There's been some kind of viral outbreak, with details relayed via news updates. That's the start of the trouble, and it's not long until soldiers in protective clothing are checking over homes and insisting that people stay where they are. One family (father, mother, teenage son, and younger daughter) initially trust that everything will work out, but that trust is harder to hold onto as the situation grows increasingly perilous, and the need to survive outweighs the need to behave in the normal ways they used to.
Written and directed by Bo Mikkelson, his debut feature film after working away on numerous shorts and one documentary over the years, I'm not sure what I dislike most about What We Become. It's either the fact that it adds nothing new to the multitude of virus/zombie movies we've seen before, or the fact that it thinks that won't be a problem because it's attempting to mix standard genre moments with more thoughtful ruminations on humanity and the lengths people will go to in order to keep their loved ones, and themselves, safe from harm. I say "attempting to mix" those things because it doesn't succeed, any potential points of interest being undermined by the fact that a number of main characters seem to be working through a checklist entitled "Things Not To Do In The Event Of A Viral Epidemic." Sneaking out of your home, not informing others of the full severity of the situation, taking in others who may or may not be infected, throwing a spanner in the works that leads to a much more difficult situation for the military to contain, I could go on. If you've ever watched this kind of film and seen the young child obliviously wander into danger or the elderly relative slowly but surely succumb to illness then you'll find nothing surprising here.
Points are gained for the level of competence throughout. Every main plot beat may have been done before but at least they're done well, on the technical side of things. You can always see what's going on and the infrequent special effects are very good, which is always a relief when you've sat through as many of these types of movies as most horror fans have.
The cast all do decent work. Troels Lyby is the standout, playing the father trying his best to keep his family safe, but Mille Dinesen and Benjamin Engell are both very good (as, respectively, the mother and the teenage son), and Marie Boda also does well, playing a young woman who Engell would like to get to know better.

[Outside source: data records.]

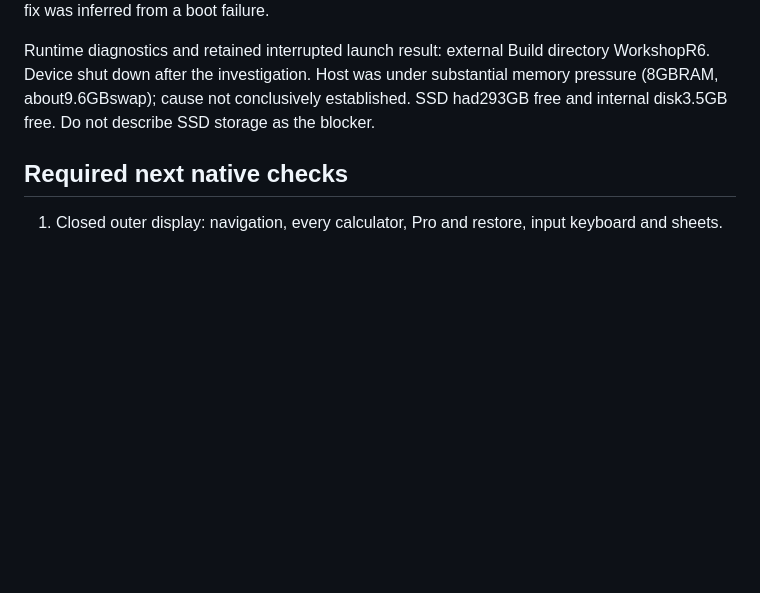
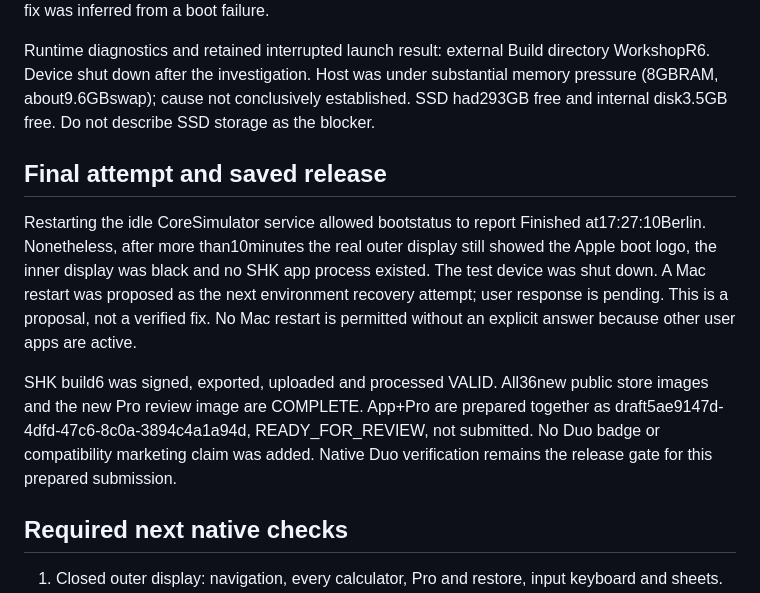
Before and after one commit to acciento89-bot/SHK, a Markdown page: docs/DUO_READINESS.md, the part around the change. GitHub-like rendering; blank space fills up the shorter version.

```diff
--- a/docs/DUO_READINESS.md
+++ b/docs/DUO_READINESS.md
@@ -20,6 +20,12 @@ Existing simulatorC29D1BDB-6FCC-4C2F-BDB1-B2324BF43CA3 failed data migration bef
 
 Runtime diagnostics and retained interrupted launch result: external Build directory WorkshopR6. Device shut down after the investigation. Host was under substantial memory pressure (8GBRAM, about9.6GBswap); cause not conclusively established. SSD had293GB free and internal disk3.5GB free. Do not describe SSD storage as the blocker.
 
+## Final attempt and saved release
+
+Restarting the idle CoreSimulator service allowed bootstatus to report Finished at17:27:10Berlin. Nonetheless, after more than10minutes the real outer display still showed the Apple boot logo, the inner display was black and no SHK app process existed. The test device was shut down. A Mac restart was proposed as the next environment recovery attempt; user response is pending. This is a proposal, not a verified fix. No Mac restart is permitted without an explicit answer because other user apps are active.
+
+SHK build6 was signed, exported, uploaded and processed VALID. All36new public store images and the new Pro review image are COMPLETE. App+Pro are prepared together as draft5ae9147d-4dfd-47c6-8c0a-3894c4a1a94d, READY_FOR_REVIEW, not submitted. No Duo badge or compatibility marketing claim was added. Native Duo verification remains the release gate for this prepared submission.
+
 ## Required next native checks
 
 1. Closed outer display: navigation, every calculator, Pro and restore, input keyboard and sheets.
```
Also changed, not shown: docs/CURRENT_TASK.md (+10 -0 lines).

Despite the majority of this review sounding very negative, I can't say that What We Become is a BAD movie. It's just a surprisingly bad, and cliché-ridden, script. That's something that the film cannot overcome, despite the solid performances and technical aptitude.